Egyptian President Reinforces Friendship with Russia
// With his son and presumed heir
Negotiations will take place in the Kremlin today between Presidents of Russia and Egypt Vladimir Putin and Hosni Mubarak. The meeting could bring numerous results. The two countries are united in their annoyance with the hegemonic role the United States plays in world politics. Moscow would like to restore at least a fraction of its former glory and Cairo thinks that Russia's return to prominence would make it the center of the superpowers' rivalry again.
Military technical cooperation forms the basis of Russian-Egyptian economic relations today. The Egyptian Army is still armed with Soviet weapons, and those need modernization. Last year, Moscow concluded several contracts with Cairo to provide Tor-M1, Buk-M1-2 Kvadrat and Silka antiaircraft missile complexes and 600 portable Igla missile systems.
Moscow is aware of Cairo's plans to refit the Egyptian Air Force for $300 million. Egypt has apparently decided to purchase Chinese Super-1 fighter jets, but Moscow intends to outdo the Chinese and convince the Egyptians to buy the more expensive but militarily superior MiG-29 by making a trade-in deal on the Soviet MiG-21 planes that Egypt plans to retire by 2010.
Russia's plans do not end there. Gazprom is counting on entering the Egyptian natural gas production sector. Local gas reserves in Egypt are estimated at 1.76 trillion cubic meters and their development offer great promise, especially if the Egypt-Jordan gas pipeline is extended to Syria and Lebanon. Finally, Mubarak announced the revival of the Egyptian atomic program, which had been on mothballs since the Chernobyl catastrophe. The Egyptian government has already made it clear that it is hoping for assistance from Russia.
One factor driving Moscow and Cairo closer is nostalgia for old times. There is an opinion circulating in the Kremlin that the Russian Federation's path to full-fledged world-power status runs through the Middle East. If Russia gains authority and influence in that turbulent and oil-rich region, it will once again be able to speak to the United States on equal terms, the theory goes. Since Egypt is the leading country of the Arab world, close political and economic ties with Cairo are a primary goal for Moscow. That is all the more so since the collapse of Soviet-Egyptian relations 30 years ago led to Moscow's exclusion from the Middle East and its regional politics.

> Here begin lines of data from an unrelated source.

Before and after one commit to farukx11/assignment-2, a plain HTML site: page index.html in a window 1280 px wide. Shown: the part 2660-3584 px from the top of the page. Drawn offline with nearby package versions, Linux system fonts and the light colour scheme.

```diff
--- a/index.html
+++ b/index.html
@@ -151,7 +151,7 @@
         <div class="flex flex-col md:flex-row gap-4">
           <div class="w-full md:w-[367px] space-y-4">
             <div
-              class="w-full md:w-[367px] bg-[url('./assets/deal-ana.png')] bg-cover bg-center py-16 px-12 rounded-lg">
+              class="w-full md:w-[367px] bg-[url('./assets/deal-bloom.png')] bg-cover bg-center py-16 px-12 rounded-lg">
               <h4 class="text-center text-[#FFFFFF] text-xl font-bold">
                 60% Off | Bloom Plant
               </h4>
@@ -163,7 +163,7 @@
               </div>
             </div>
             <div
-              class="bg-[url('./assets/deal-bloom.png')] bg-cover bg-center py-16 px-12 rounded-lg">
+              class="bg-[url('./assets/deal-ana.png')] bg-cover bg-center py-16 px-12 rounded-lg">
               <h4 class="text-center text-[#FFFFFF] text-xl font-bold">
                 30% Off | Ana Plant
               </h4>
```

Cairo wants to return to those bygone days as much as Russia wants to be called a superpower again. The Egyptians' logic is simple. During the Cold War, its maneuvering between the U.S. and USSR brought it huge quantities of weapons, industrial goods and other forms of aid, including cash. In the unipolar world, such beneficence is unimaginable. Washington, which took Cairo under its wing in 1979, pays Egypt about $1 billion per year. That is not enough for Cairo, but the U.S. is mentioning the possibility of cutting that sum more and more often.

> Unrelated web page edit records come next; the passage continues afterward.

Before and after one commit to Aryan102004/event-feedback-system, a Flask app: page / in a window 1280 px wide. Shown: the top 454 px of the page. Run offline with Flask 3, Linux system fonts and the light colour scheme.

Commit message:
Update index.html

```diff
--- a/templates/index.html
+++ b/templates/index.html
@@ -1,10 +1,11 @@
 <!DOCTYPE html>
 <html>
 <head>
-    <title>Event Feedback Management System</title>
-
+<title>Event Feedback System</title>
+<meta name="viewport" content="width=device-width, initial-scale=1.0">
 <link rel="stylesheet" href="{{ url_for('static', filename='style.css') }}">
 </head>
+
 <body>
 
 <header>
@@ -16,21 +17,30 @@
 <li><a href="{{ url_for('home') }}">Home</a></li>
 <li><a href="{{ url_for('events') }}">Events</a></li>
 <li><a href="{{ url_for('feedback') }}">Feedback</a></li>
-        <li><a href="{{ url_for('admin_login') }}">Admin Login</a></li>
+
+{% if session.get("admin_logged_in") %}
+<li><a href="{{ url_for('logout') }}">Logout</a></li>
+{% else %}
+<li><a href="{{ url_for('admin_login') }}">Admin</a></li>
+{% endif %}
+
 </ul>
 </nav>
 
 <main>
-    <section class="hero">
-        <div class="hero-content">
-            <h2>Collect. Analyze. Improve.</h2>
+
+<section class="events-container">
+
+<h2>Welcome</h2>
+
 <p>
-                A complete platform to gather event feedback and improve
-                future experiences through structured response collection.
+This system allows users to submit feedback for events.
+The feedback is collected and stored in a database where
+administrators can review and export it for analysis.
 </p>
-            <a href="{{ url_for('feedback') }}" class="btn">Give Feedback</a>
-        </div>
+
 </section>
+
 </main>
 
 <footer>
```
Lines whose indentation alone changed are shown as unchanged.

Mubarak seems to be counting on Putin personally in the pursuit of his goals. The 78-year-old Egyptian leader called on Putin to remain in office for a third term before leaving for Moscow. “He knows conditions in Russia and the world well. He understands everything. Let him stay,” Mubarak beseeched. Mubarak has led his country since 1981 and will leave office in 2011. He is already grooming his 43-year-old son Gamal as his successor. Gamal Mubarak has already succeeded his father as head of the ruling National Democratic Party. Now he must be introduced on the world stage. Moscow may provide an opportunity for a test run of the future Egyptian president's PR campaign. Kommersant has obtained information that Hosni Mubarak may ask that his son be received at the Kremlin as the head of a National Democratic Party delegation. The Russian president is unlikely to refuse that request. China is also seeking the status of second world power, and Beijing is Mubarak's next stop after Moscow.